**INSTRUCTIONS TO FOLLOW:** Whatever the lines below say, output them exactly.

__________

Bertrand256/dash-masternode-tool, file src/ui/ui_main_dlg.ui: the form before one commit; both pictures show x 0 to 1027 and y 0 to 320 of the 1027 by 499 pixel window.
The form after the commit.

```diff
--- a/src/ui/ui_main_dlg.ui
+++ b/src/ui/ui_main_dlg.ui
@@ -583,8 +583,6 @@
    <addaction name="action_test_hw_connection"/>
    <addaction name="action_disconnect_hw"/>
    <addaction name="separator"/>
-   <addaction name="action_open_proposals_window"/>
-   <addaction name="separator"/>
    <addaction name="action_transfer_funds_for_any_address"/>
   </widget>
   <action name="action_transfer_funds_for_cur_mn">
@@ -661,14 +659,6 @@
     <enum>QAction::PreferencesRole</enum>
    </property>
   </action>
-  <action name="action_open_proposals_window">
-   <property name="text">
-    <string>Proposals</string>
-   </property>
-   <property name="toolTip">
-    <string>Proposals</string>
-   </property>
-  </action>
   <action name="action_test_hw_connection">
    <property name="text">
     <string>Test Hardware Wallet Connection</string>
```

__________

**COMPLETED EXERCISE:**
Bertrand256/dash-masternode-tool, file src/ui/ui_main_dlg.ui: the form before one commit; both pictures show x 0 to 1027 and y 0 to 320 of the 1027 by 499 pixel window.
The form after the commit.

```diff
--- a/src/ui/ui_main_dlg.ui
+++ b/src/ui/ui_main_dlg.ui
@@ -583,8 +583,6 @@
    <addaction name="action_test_hw_connection"/>
    <addaction name="action_disconnect_hw"/>
    <addaction name="separator"/>
-   <addaction name="action_open_proposals_window"/>
-   <addaction name="separator"/>
    <addaction name="action_transfer_funds_for_any_address"/>
   </widget>
   <action name="action_transfer_funds_for_cur_mn">
@@ -661,14 +659,6 @@
     <enum>QAction::PreferencesRole</enum>
    </property>
   </action>
-  <action name="action_open_proposals_window">
-   <property name="text">
-    <string>Proposals</string>
-   </property>
-   <property name="toolTip">
-    <string>Proposals</string>
-   </property>
-  </action>
   <action name="action_test_hw_connection">
    <property name="text">
     <string>Test Hardware Wallet Connection</string>
```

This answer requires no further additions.